Dr Oliver Sacks talks about how hallucinogenic drugs helped him empathize with his patients.

Paulo Coelho’s ill-judged Joyce-bashing has made him a butt of scorn this week, but he’s a safe target because, with books that multitask a little too openly as self-help manuals, he’s not so clubbable. Unlike, say, Ian McEwan, who not-that-differently declared against “the dead hand of modernism“, for all the world as if the dominant literary mode in post-war England was Steinian experimentation or some Albion Oulipo, against which young Turks hold out with limpidly observed interiority, decodable metaphors, strained middle-class relationships and eternal truths of the human condition(TM).

China Miéville on the always contentious future of the novel.

The Foliate Head: a new book by Marly Youmans with illustrations by Clive Hicks-Jenkins.

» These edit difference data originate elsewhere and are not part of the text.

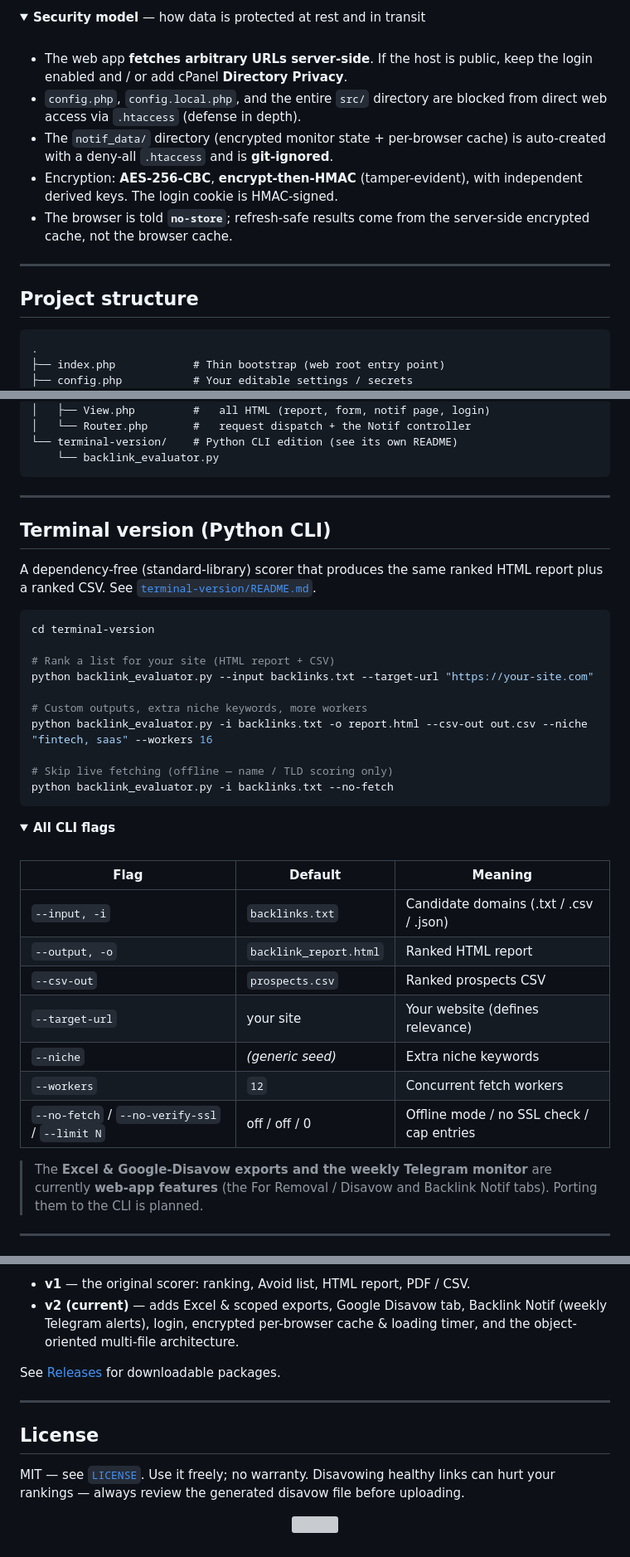
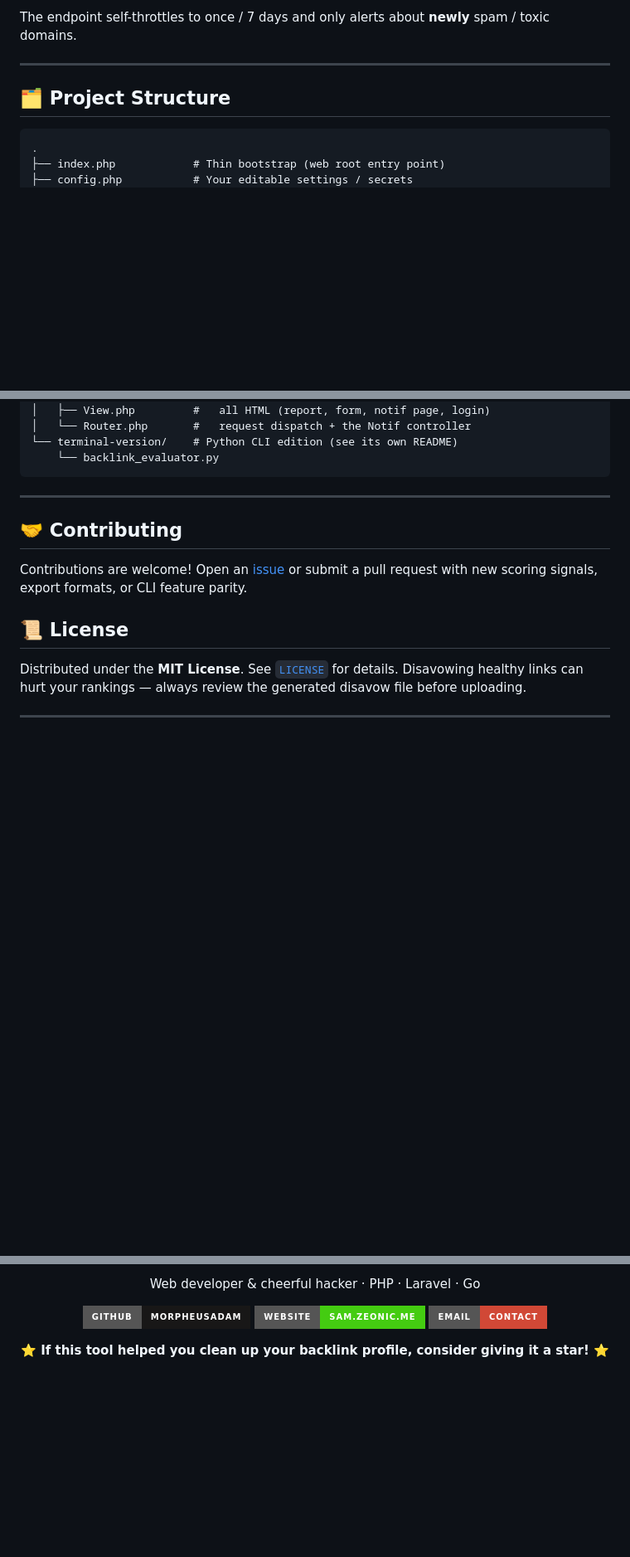
Before and after one commit to morpheusadam/BacklinkVoid, a Markdown page: README.md, 3 parts joined by grey strips. Shown at 83% size. Drawn GitHub-style; folded sections open; badges without logos; blank space fills up the shorter version; grey boxes are pictures that could not be loaded.

````diff
--- a/README.md
+++ b/README.md
@@ -227,28 +140,10 @@ Everything you need to change lives in **`config.php`** (root):
-</details>
-
-<details>
-<summary><b>Security model</b> — how data is protected at rest and in transit</summary>
-
-<br>
-
-- The web app **fetches arbitrary URLs server-side**. If the host is public, keep the
-  login enabled and / or add cPanel **Directory Privacy**.
-- `config.php`, `config.local.php`, and the entire `src/` directory are blocked from
-  direct web access via `.htaccess` (defense in depth).
-- The `notif_data/` directory (encrypted monitor state + per-browser cache) is
-  auto-created with a deny-all `.htaccess` and is **git-ignored**.
-- Encryption: **AES-256-CBC**, **encrypt-then-HMAC** (tamper-evident), with independent
-  derived keys. The login cookie is HMAC-signed.
-- The browser is told **`no-store`**; refresh-safe results come from the server-side
-  encrypted cache, not the browser cache.
-
-</details>
+The endpoint self-throttles to once / 7 days and only alerts about **newly** spam / toxic domains.
 
 ---
 
-## Project structure
+## 🗂️ Project Structure
 
-```
+```text
 .
 ├── index.php            # Thin bootstrap (web root entry point)
 ├── config.php           # Your editable settings / secrets
@@ -268,44 +163,13 @@ Everything you need to change lives in **`config.php`** (root):
 
 ---
 
-## Terminal version (Python CLI)
+## 🤝 Contributing
 
-A dependency-free (standard-library) scorer that produces the same ranked HTML report
-plus a ranked CSV. See [`terminal-version/README.md`](terminal-version/README.md).
+Contributions are welcome! Open an [issue](https://github.com/morpheusadam/backlinkvoidchecker/issues) or submit a pull request with new scoring signals, export formats, or CLI feature parity.
 
-```bash
-cd terminal-version
+## 📜 License
 
-# Rank a list for your site (HTML report + CSV)
-python backlink_evaluator.py --input backlinks.txt --target-url "https://your-site.com"
-
-# Custom outputs, extra niche keywords, more workers
-python backlink_evaluator.py -i backlinks.txt -o report.html --csv-out out.csv --niche "fintech, saas" --workers 16
-
-# Skip live fetching (offline — name / TLD scoring only)
-python backlink_evaluator.py -i backlinks.txt --no-fetch
-```
-
-<details>
-<summary><b>All CLI flags</b></summary>
-
-<br>
-
-| Flag | Default | Meaning |
-|---|---|---|
-| `--input, -i` | `backlinks.txt` | Candidate domains (.txt / .csv / .json) |
-| `--output, -o` | `backlink_report.html` | Ranked HTML report |
-| `--csv-out` | `prospects.csv` | Ranked prospects CSV |
-| `--target-url` | your site | Your website (defines relevance) |
-| `--niche` | *(generic seed)* | Extra niche keywords |
-| `--workers` | `12` | Concurrent fetch workers |
-| `--no-fetch` / `--no-verify-ssl` / `--limit N` | off / off / 0 | Offline mode / no SSL check / cap entries |
-
-</details>
-
-> The **Excel & Google-Disavow exports and the weekly Telegram monitor** are currently
-> **web-app features** (the For Removal / Disavow and Backlink Notif tabs). Porting them
-> to the CLI is planned.
+Distributed under the **MIT License**. See [`LICENSE`](LICENSE) for details. Disavowing healthy links can hurt your rankings — always review the generated disavow file before uploading.
 
 ---
 
@@ -320,18 +179,12 @@ timeline
 
-- **v1** — the original scorer: ranking, Avoid list, HTML report, PDF / CSV.
-- **v2 (current)** — adds Excel & scoped exports, Google Disavow tab, Backlink Notif
-  (weekly Telegram alerts), login, encrypted per-browser cache & loading timer, and the
-  object-oriented multi-file architecture.
+Web developer & cheerful hacker · PHP · Laravel · Go
 
-See [Releases](../../releases) for downloadable packages.
+<p>
+  <a href="https://github.com/morpheusadam"><img src="https://img.shields.io/badge/GitHub-morpheusadam-181717?style=for-the-badge&logo=github&logoColor=white" alt="GitHub" /></a>
+  <a href="https://sam.zeonic.me"><img src="https://img.shields.io/badge/Website-sam.zeonic.me-4c1?style=for-the-badge&logo=googlechrome&logoColor=white" alt="Website" /></a>
+  <a href="mailto:morpheusadam95@gmail.com"><img src="https://img.shields.io/badge/Email-Contact-D14836?style=for-the-badge&logo=gmail&logoColor=white" alt="Email" /></a>
+</p>
 
----
+⭐ **If this tool helped you clean up your backlink profile, consider giving it a star!** ⭐
 
-## License
-
-MIT — see [`LICENSE`](LICENSE). Use it freely; no warranty. Disavowing healthy links
-can hurt your rankings — always review the generated disavow file before uploading.
-
-<p align="center">
-  <img src="https://capsule-render.vercel.app/api?type=waving&color=gradient&customColorList=6,11,20&height=120&section=footer" alt="" />
-</p>
+</div>
````
Also changed, not shown: other parts of README.md (+106 -198 lines).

Hysterical Literature: Session Two: Alicia reads from Leaves of Grass by Walt Whitman.

Dreaming in Dirigibles: The Airship Postcard Albums of Lord Ventry.

The Art of the Literary Fake (with Violin) by Jeff VanderMeer.

RIP Neil Armstrong, first human on the Moon.

Macho Man: Morgan Meis on Robert Hughes.

• Book covers by Hannes Bok.

This Is Now!

Squid Moth

Lunar Rhapsody (1947) by Dr Samuel J. Hoffman | Lunar Musick Suite (1976) by Steve Hillage | Back Side Of The Moon (Steve Hillage’s Under Water Deep Space Remix) (1991) by The Orb.